He told Times Trump last week, “you know how much of us who have worked for him have suffered, and I hope he takes that into account if and when he gives grace”.

Giulian, a former mayor of New York, has not been convicted of a federal crime. But allegedly, federal prosecutors are under investigation for their connections in Ukraine and possible violations of the lobbying law.

Giuliani’s own lawyer, Robert Costello, told the Times: “I’m not worried about this investigation because he didn’t do anything wrong, and that’s been our position from day one.”

Presidential pardons that precede charges or convictions are extremely rare, but not unknown. Jimmy Carter, for example, pardoned thousands of men who illegally evaded the draft Vietnam War.

Richard Nixon’s pardon from Gerald Ford, after resigning from the Watergate scandal, covered all of his presidential activities.

On Monday, conservative commentator Sean Hannity said on a radio show that Trump “must pardon his entire family and himself”.

Most observers believe that self-grace is unconstitutional and probably wouldn’t even work. If Trump did try, it wouldn’t affect New York State prosecutors investigating his tax cases and possible violations of the campaign finance law.

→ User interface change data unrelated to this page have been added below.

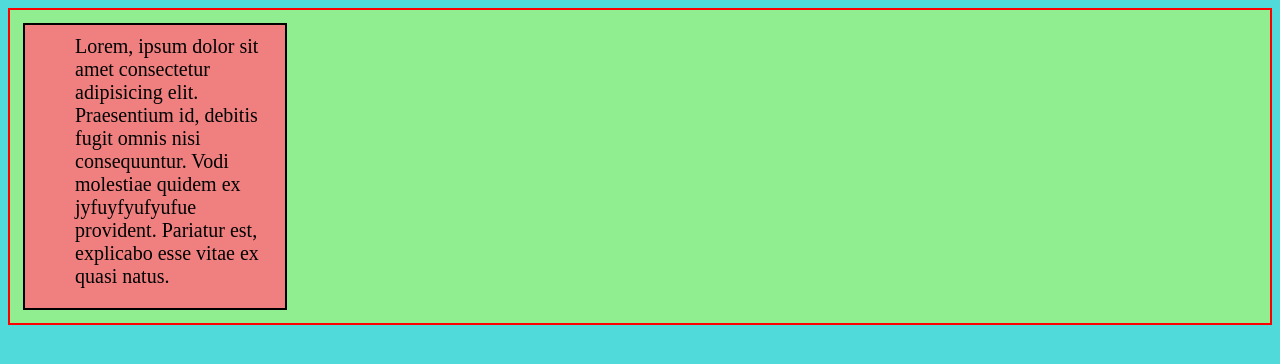
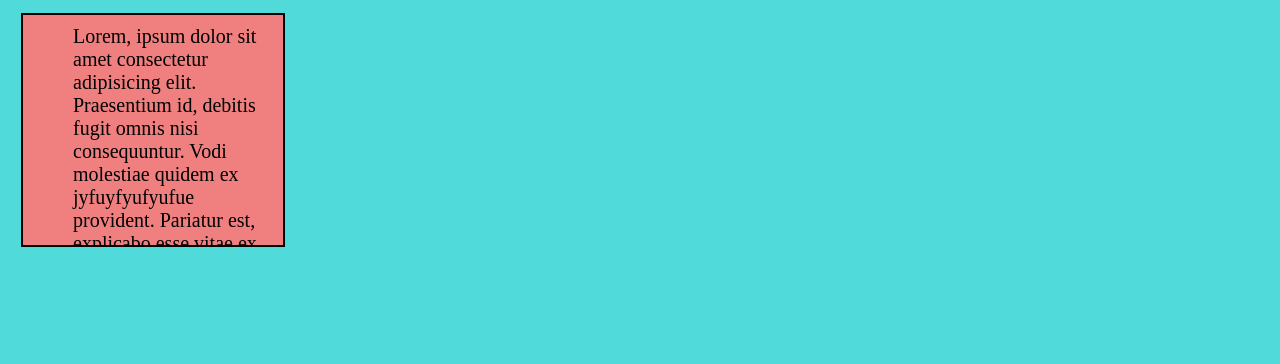
Before and after one commit to callbackhell-1/CSS, a plain HTML site: page Box Model/index.html in a window 1280 px wide. Drawn offline with Linux system fonts and the light colour scheme.

Commit message:
overflow

```diff
--- a/Box Model/style.css
+++ b/Box Model/style.css
@@ -7,18 +7,11 @@ body {
 }
 
 .small {
-  /* height: 200px; */
+  height: 200px;
   width: 200px;
   border: 2px solid black;
   padding: 10px 10px 20px 50px;
-  /* top right bott left */
-  /* padding: top-bott & left-right; */
   margin: 13px;
   background-color: lightcoral;
-  /* box-sizing: border-box; */
+  overflow: auto;
 }
-
-.ok {
-  border: 2px solid red;
-  background-color: lightgreen;
-}
```
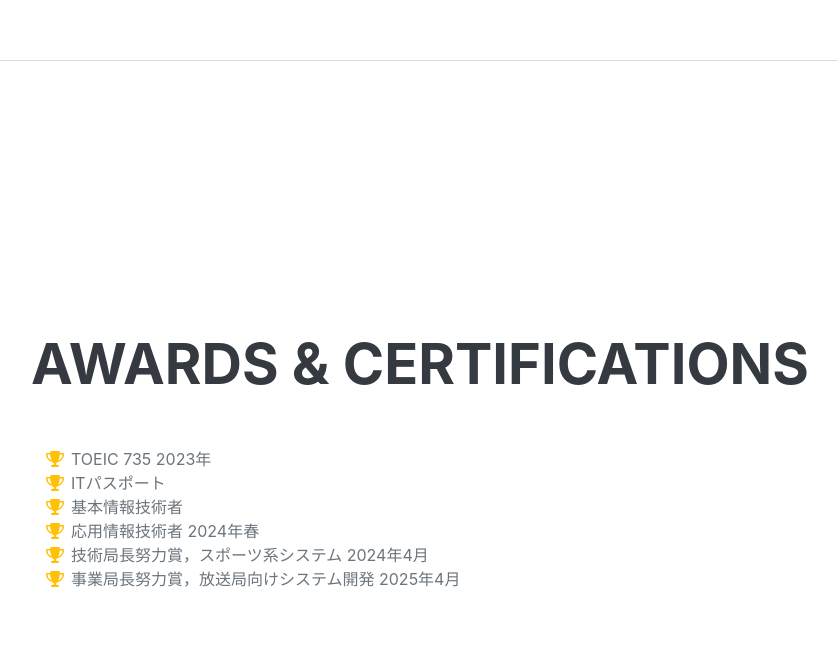
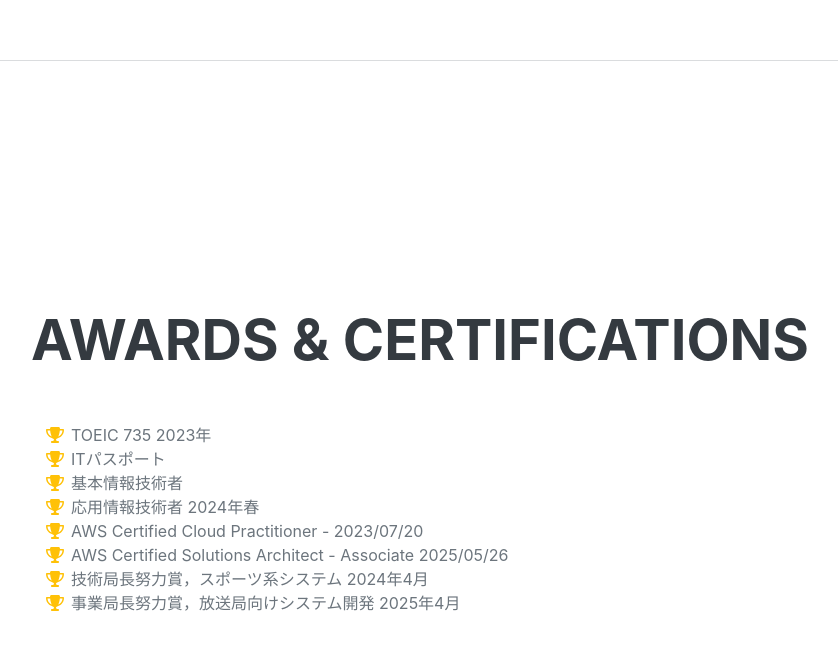
Before and after one commit to T3pp31/T3pp31.github.io, a plain HTML site: page index.html in a window 1280 px wide. Shown: the part 3944-4593 px from the top of the page, without its empty margins (289-1127 px from the left). Drawn offline with nearby package versions, Linux system fonts and the light colour scheme; a web font is replaced by a local one.

Commit message:
資格更新

```diff
--- a/index.html
+++ b/index.html
@@ -153,6 +153,14 @@
                         </li>
                         <li class="award-card">
                             <span class="fa-li"><i class="fas fa-trophy text-warning"></i></span>
+                            AWS Certified Cloud Practitioner - 2023/07/20
+                        </li>
+                        <li class="award-card">
+                            <span class="fa-li"><i class="fas fa-trophy text-warning"></i></span>
+                            AWS Certified Solutions Architect - Associate 2025/05/26
+                        </li>
+                        <li class="award-card">
+                            <span class="fa-li"><i class="fas fa-trophy text-warning"></i></span>
                             技術局長努力賞，スポーツ系システム 2024年4月
                         </li>
                         <li class="award-card">
```
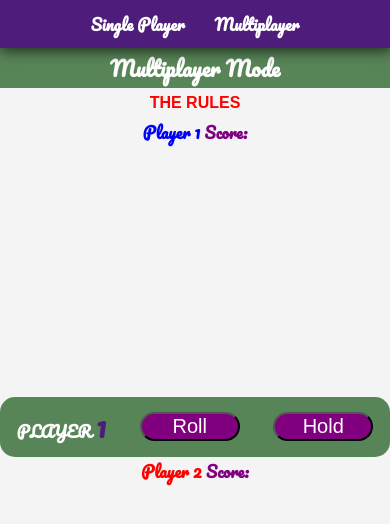
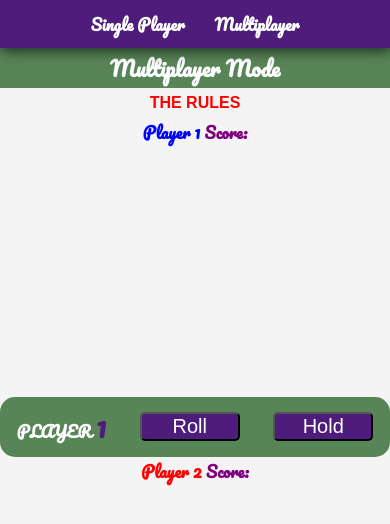
Before and after one commit to opholroyd/Dice_Roll_Game, a plain HTML site: page multiplayer.html in a window 390 px wide. Drawn offline with Linux system fonts and the light colour scheme.

Commit message:
multiplayer styling

```diff
--- a/multiplayer.css
+++ b/multiplayer.css
@@ -165,22 +165,22 @@ h1 {
   color: white;
 }
 
-.btn {
-  width: 150px;
+#btn {
+  width: auto;
   height: 50px;
   border-radius: 15px;
   font-size: 20px;
   color: #ffffff;
-  background-color: purple;
+  background-color: #4e1c7a;
 }
 
-.holdbtn {
-  width: 150px;
+#holdbtn {
+  width: auto;
   height: 50px;
   border-radius: 15px;
   font-size: 20px;
   color: #ffffff;
-  background-color: purple;
+  background-color: #4e1c7a;
 }
 
 .player1 {
@@ -332,13 +332,15 @@ h1 {
     font-size: 1em;
   }
 
-  .btn {
+  #btn {
     width: 100px;
     height: auto;
+    border-radius: 5px;
   }
 
-  .holdbtn {
+  #holdbtn {
     width: 100px;
     height: auto;
+    border-radius: 5px;
   }
 }
--- a/multiplayer.html
+++ b/multiplayer.html
@@ -58,8 +58,8 @@
 
         <div class="gamecont">
             <h1>PLAYER <span class="player">1</span></h1>
-            <button id="btn" class="btn">Roll</button>
-            <button id="holdbtn" class="holdbtn">Hold</button>
+            <button id="btn">Roll</button>
+            <button id="holdbtn">Hold</button>
         </div>
 
         <div class="player2">
```
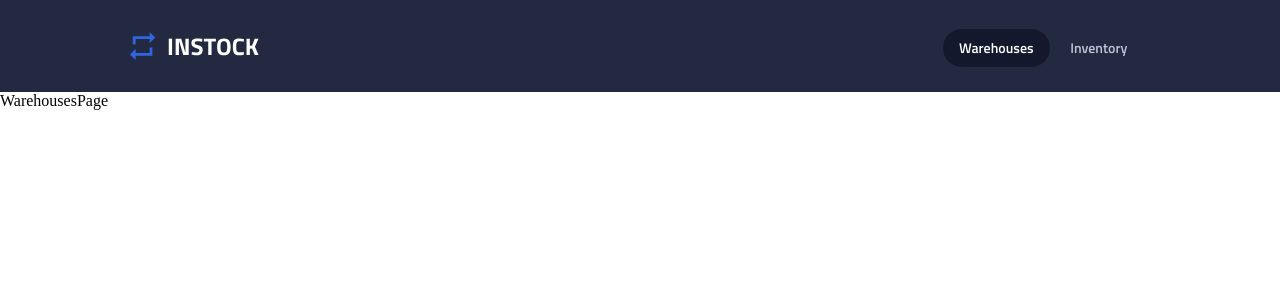
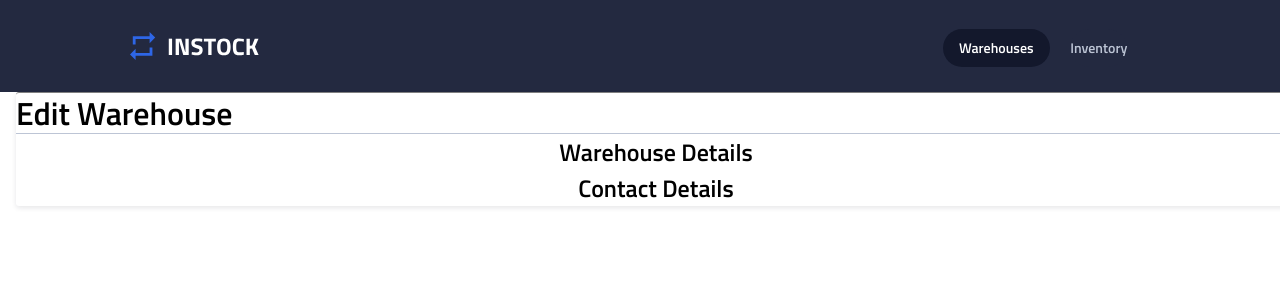
Before and after one commit to aaruntj/stock-manager-react-front-end, a React (Create React App) app: page /warehouses/1 in a window 1280 px wide. Shown: the top 300 px of the page. Built offline with nearby package versions, Linux system fonts and the light colour scheme.

Commit message:
Create warehouse edit component

```diff
--- a/src/components/Warehouse/EditWarehouse/EditWarehouse.js
+++ b/src/components/Warehouse/EditWarehouse/EditWarehouse.js
@@ -1,9 +1,20 @@
-import React from 'react'
+import React from "react";
+import "./EditWarehouse.scss";
 
 function EditWarehouse() {
   return (
-    <div>EditWarehouse</div>
-  )
+    <div className="card">
+      <div className="card__header">
+        <h1 className="card__title">Edit Warehouse</h1>
+      </div>
+      <div className="form__container">
+        <h2 className="subtitle">Warehouse Details</h2>
+      </div>
+      <div className="form__container">
+        <h2 className="subtitle">Contact Details</h2>
+      </div>
+    </div>
+  );
 }
 
-export default EditWarehouse
+export default EditWarehouse;
--- a/src/components/Warehouse/EditWarehouse/EditWarehouse.scss
+++ b/src/components/Warehouse/EditWarehouse/EditWarehouse.scss
@@ -0,0 +1,23 @@
+@use "../../../styles/colours" as *;
+@use "../../../styles/global" as *;
+@use "../../../styles/mixins" as *;
+@use "../../../styles/typography" as *;
+
+.card {
+  display: flex;
+  flex-direction: column;
+  align-items: center;
+  width: 100%;
+  margin: 0 1rem;
+  background-color: $white;
+  box-shadow: 0px 2px 5px rgba(19, 24, 44, 0.1);
+  border-radius: 3px;
+  font-family: "Titillium Web", sans-serif, "Times New Roman", Times, serif;
+  &__title {
+    @include page-header;
+  }
+  &__header {
+    width: 100%;
+    border-bottom: 1px solid $cloud;
+  }
+}
--- a/src/pages/WarehousesPage.js
+++ b/src/pages/WarehousesPage.js
@@ -1,9 +1,12 @@
-import React from 'react'
+import React from "react";
+import EditWarehouse from "../components/Warehouse/EditWarehouse/EditWarehouse";
 
 function WarehousesPage() {
   return (
-    <div>WarehousesPage</div>
-  )
+    <div>
+      <EditWarehouse />
+    </div>
+  );
 }
 
-export default WarehousesPage
+export default WarehousesPage;
```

According to the Department of Justice, presidential pardon does not mean that the addressee is innocent.

The White House did not comment on the Times report.